### PROBLEM DETAILS:
For the entries below, say how many lines include the word "Flask" and add nothing else.

☆ ☆ ☆ ☆

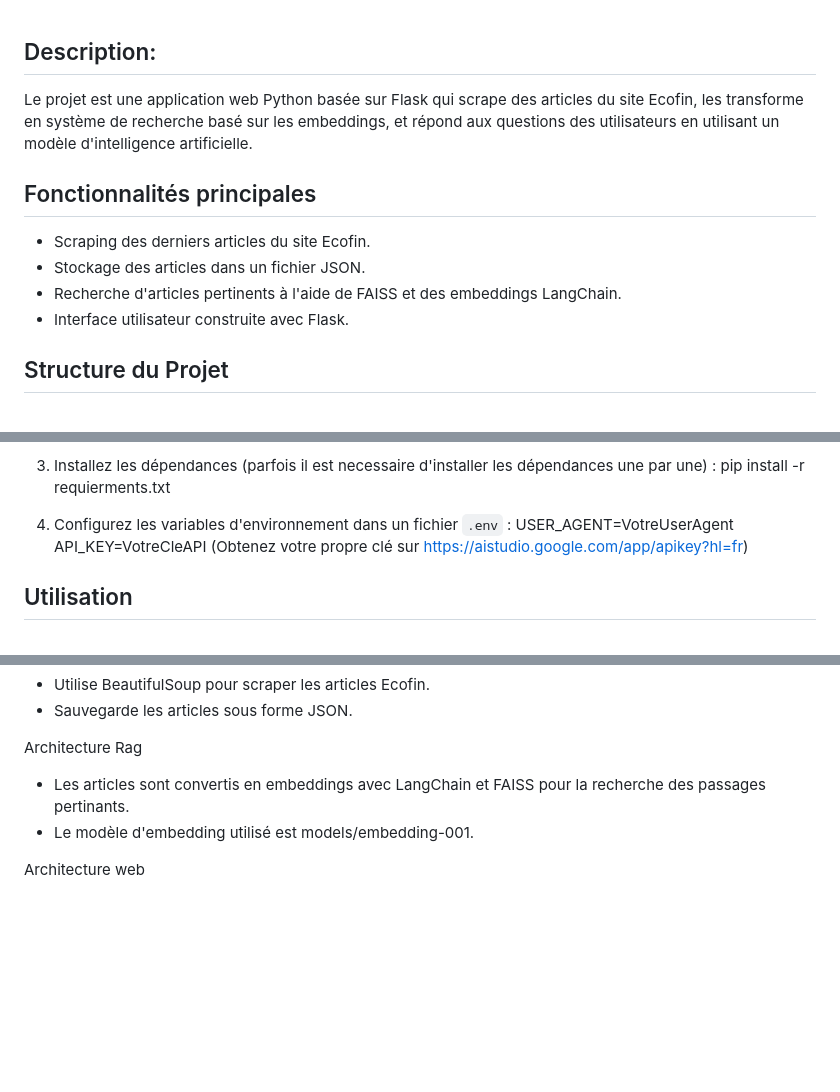
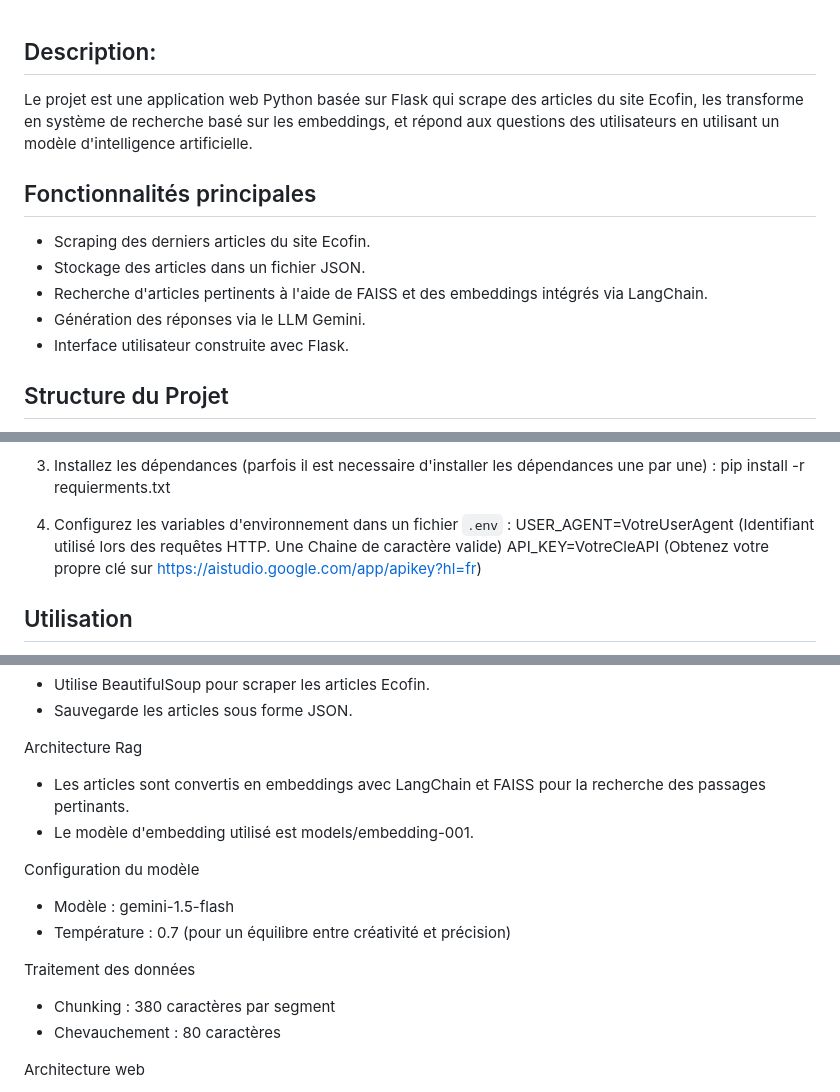
Before and after one commit to Sidikou24/EcofinChatbot, a Markdown page: README.md, 3 parts joined by grey strips. Drawn GitHub-style; blank space fills up the shorter version.

```diff
--- a/README.md
+++ b/README.md
@@ -1,11 +1,11 @@
 ## Description:
-Le projet est une application web Python basée sur Flask qui scrape des articles du site Ecofin, les transforme en système de recherche basé sur les embeddings, et répond
-aux questions des utilisateurs en utilisant un modèle d'intelligence artificielle.
+Le projet est une application web Python basée sur Flask qui scrape des articles du site Ecofin, les transforme en système de recherche basé sur les embeddings, et répond aux questions des utilisateurs en utilisant un modèle d'intelligence artificielle.
 
 ## Fonctionnalités principales
 - Scraping des derniers articles du site Ecofin.
 - Stockage des articles dans un fichier JSON.
-- Recherche d'articles pertinents à l'aide de FAISS et des embeddings LangChain.
+- Recherche d'articles pertinents à l'aide de FAISS et des embeddings intégrés via LangChain.
+- Génération des réponses via le LLM Gemini.
 - Interface utilisateur construite avec Flask.
 
 ## Structure du Projet
@@ -52,7 +52,7 @@ Pré-requis
    pip install -r requierments.txt
 
 4. Configurez les variables d'environnement dans un fichier `.env` :
-   USER_AGENT=VotreUserAgent
+   USER_AGENT=VotreUserAgent (Identifiant utilisé lors des requêtes HTTP. Une Chaine de caractère valide)
    API_KEY=VotreCleAPI (Obtenez votre propre clé sur https://aistudio.google.com/app/apikey?hl=fr)
 
 ## Utilisation
@@ -75,6 +75,14 @@ Architecture Rag
 - Les articles sont convertis en embeddings avec LangChain et FAISS pour la recherche des passages pertinants.
 - Le modèle d'embedding utilisé est models/embedding-001.
 
+Configuration du modèle
+- Modèle : gemini-1.5-flash
+- Température : 0.7 (pour un équilibre entre créativité et précision)
+
+Traitement des données
+- Chunking : 380 caractères par segment
+- Chevauchement : 80 caractères
+
 Architecture web
 - Front-end : HTML/CSS/JS (dossier `templates` et `static`).
 - Back-end : Flask pour les routes et l’API.
```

☆ ☆ ☆ ☆

### SOLUTION FOR THIS PROBLEM:
4